The former Apple CEO revolutionized the world of music, communication, tablets, handheld devices (and by extension, mobile videogames), cellphones, and of course, computers, since he co-founded Apple in his garage in 1976 with his childhood friend Steve Wozniak. Together they changed the world of computing with the first personal computer, the Apple II, a device that most game designers and publishers the world over began their love of tech and videogame coding with.
Of course, the Macintosh computer line is a household name, but the amazing thing about Steve Jobs is how he continued to change the world in modern times (many have called him America’s modern-day Thomas Edison; Edison being inventor of the electric light bulb, phonograph and motion-picture camera), all the way up to Steve’s official resignation from Apple just this past August 24th.
The iPod revolutionized the world of music and transformed a flagging music industry by introducing iTunes and re-inventing digital music… re-inventing the wheel by convincing people to legally pay for music instead of illegally downloading it. And more importantly, making them WANT to pay for it. No small feat. A tiny device that included small earbuds right in the package, the iPod offered the ability to purchase an individual song for 99 cents. A revolutionary concept. Previously paying for an individual song was unheard of, and Apple got it right when the iPod first launched in 2001.

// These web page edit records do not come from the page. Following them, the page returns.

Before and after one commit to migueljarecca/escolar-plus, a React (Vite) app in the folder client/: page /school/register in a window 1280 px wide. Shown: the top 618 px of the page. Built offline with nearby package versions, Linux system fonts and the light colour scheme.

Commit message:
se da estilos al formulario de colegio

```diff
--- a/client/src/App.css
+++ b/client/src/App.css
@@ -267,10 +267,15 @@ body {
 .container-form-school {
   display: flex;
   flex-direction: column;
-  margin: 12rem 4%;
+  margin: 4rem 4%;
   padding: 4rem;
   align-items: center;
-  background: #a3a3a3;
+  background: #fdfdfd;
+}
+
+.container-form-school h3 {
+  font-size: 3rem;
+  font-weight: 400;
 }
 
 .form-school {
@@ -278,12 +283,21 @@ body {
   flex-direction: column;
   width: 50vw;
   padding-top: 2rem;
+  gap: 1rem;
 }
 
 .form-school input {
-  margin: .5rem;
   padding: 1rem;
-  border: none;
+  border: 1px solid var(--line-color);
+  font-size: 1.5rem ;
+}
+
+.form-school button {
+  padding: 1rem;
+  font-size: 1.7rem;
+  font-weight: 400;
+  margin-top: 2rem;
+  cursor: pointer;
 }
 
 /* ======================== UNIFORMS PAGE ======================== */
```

The innovations continuing from the iPod would do just as much to put Steve’s mark on the world, all driven by Steve Jobs genius as the head of Apple. The iPod Touch put the word “App” into the English lexicon and made “App” (shorthand for “Application”) a household word, allowing people to download Apps of all kinds to improve their life and their entertainment. This also changed the world of gaming, as the touchscreen of the iPod Touch combined with the convenience of purchasing cheap Apps off the iTunes Store (which downloaded digitally right to your device) made for a perfect match for game developers; who launched game after revolutionary game that have since become phenomenons in their own right; from Angry Birds to Burn the Rope to Infinity Blade.
The iPhone did the same for cellphones, and of course, what would be the final revolutionary device in Steve Jobs career, the iPad, kickstarted a whole new industry of tablet devices. Easier to travel with than a laptop, but much larger than a smart phone, the tablet has gone on to become a whole new industry with many competitors vying for a piece of the pie. The Amazon Kindle Fire being the most recent.

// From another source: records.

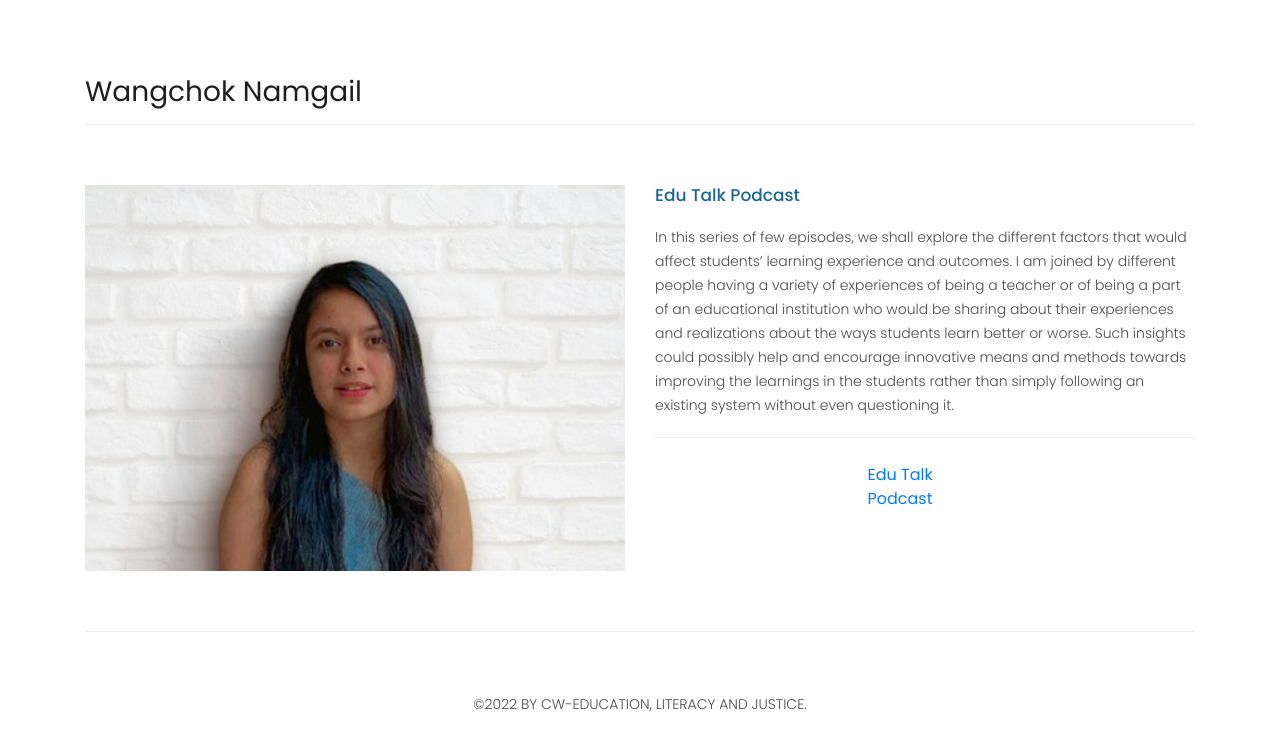
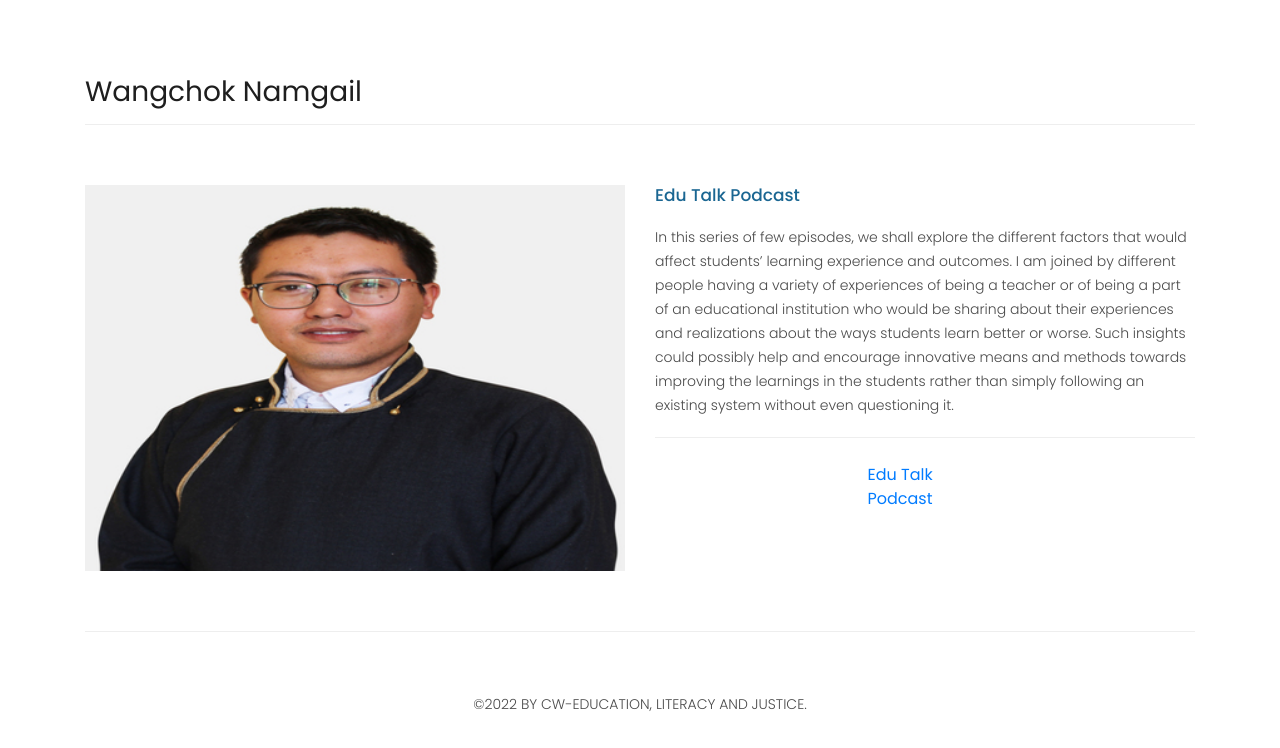
Before and after one commit to cw-education-206/cw-education, a plain HTML site: page wangchok.html in a window 1280 px wide. Shown: the part 92-840 px from the top of the page. Drawn offline with Linux system fonts and the light colour scheme.

Commit message:
Update wangchok.html

```diff
--- a/wangchok.html
+++ b/wangchok.html
@@ -86,7 +86,7 @@
           </div>
           <div class="col-md-6">
             <div class="right-image">
-              <img src="assets/images/baidehi_01.jpg" alt="">
+              <img src="assets/images/wangchok_01.jpg" alt="">
             </div>
           </div>
           <div class="col-md-6">
```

Steve Jobs has had an amazing career and life. An immensely private person, he rarely gave interviews or talked about his personal life or family. But this genius (a college drop-out), started Apple at age 21 in Oregon, and would be a multi-millionaire by age 25. He appeared on the cover of Time magazine at age 26.
“We are deeply saddened to announce that Steve Jobs passed away today,” read a statement by Apple’s board of directors. “Steve’s brilliance, passion and energy were the source of countless innovations that enrich and improve all of our lives. The world is immeasurably better because of Steve. His greatest love was for his wife, Laurene, and his family. Our hearts go out to them and to all who were touched by his extraordinary gifts.”

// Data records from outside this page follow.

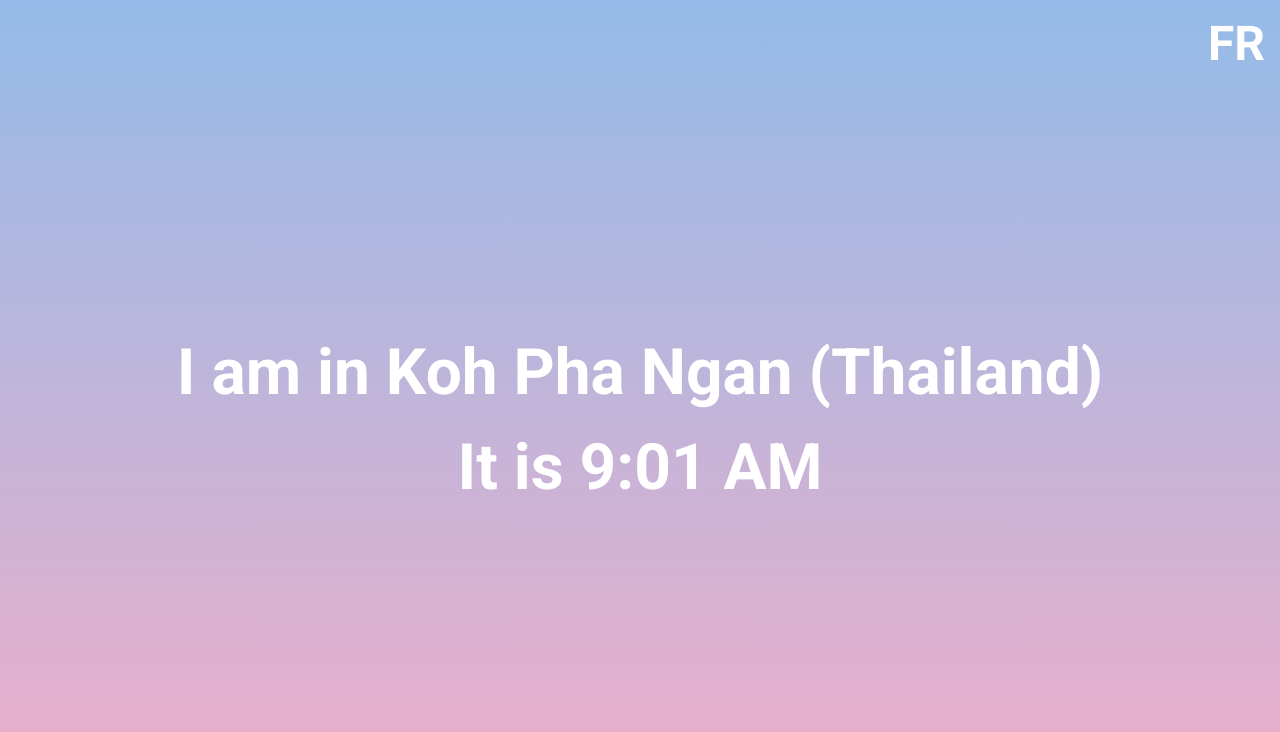
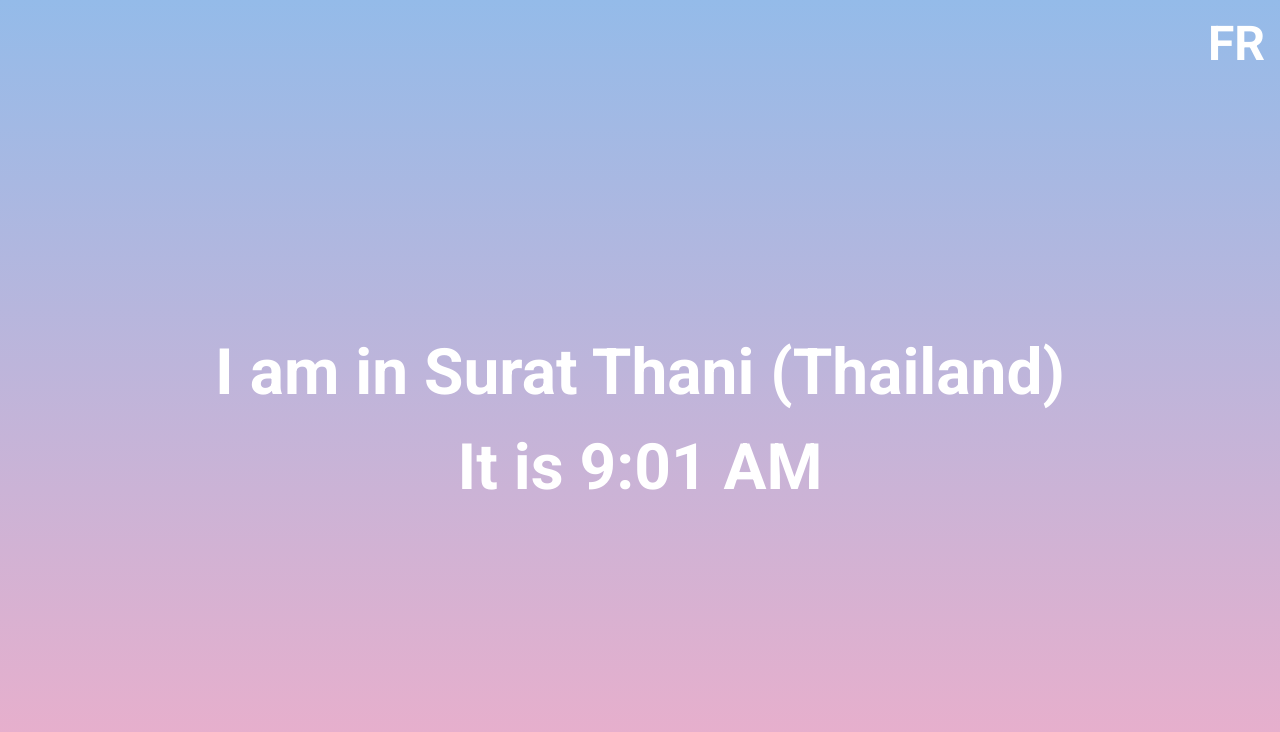
Before and after one commit to katima-g33k/where-am-i, a React (Create React App) app: page / in a window 1280 px wide. Shown: the top 732 px of the page. Built offline with nearby package versions, Linux system fonts and the light colour scheme.

Commit message:
Update location

```diff
--- a/src/data/index.ts
+++ b/src/data/index.ts
@@ -3,8 +3,8 @@ import { Data } from "../types";
 const data: Data = {
   timeZone: "Asia/Bangkok",
   city: {
-    en: "Koh Pha Ngan",
-    fr: "Koh Pha Ngan",
+    en: "Surat Thani",
+    fr: "Surat Thani",
   },
   country: {
     en: "Thailand",
```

“Apple has lost a visionary and creative genius, and the world has lost an amazing human being. Those of us who have been fortunate enough to know and work with Steve have lost a dear friend and an inspiring mentor. Steve leaves behind a company that only he could have built, and his spirit will forever be the foundation of Apple.”
Paul Allen (Microsoft’s co-founder with Bill Gates), called Steve Jobs “a unique tech pioneer and auteur who knew how to make amazingly great products.”
Bill Gates also gave his condolences, “Steve and I first met nearly 30 years ago, and have been colleagues, competitors and friends over the course of more than half our lives. The world rarely sees someone who has had the profound impact Steve has had, the effects of which will be felt for many generations to come,” he added. “For those of us lucky enough to get to work with him, it’s been an insanely great honor. I will miss Steve immensely.”
We here at VGB give our condolences to the family. RIP Steve, the world will never forget you.
Here is Steve Jobs in 2005, giving the Stanford Commencement Address.
Here’s a retrospective on Steve Jobs.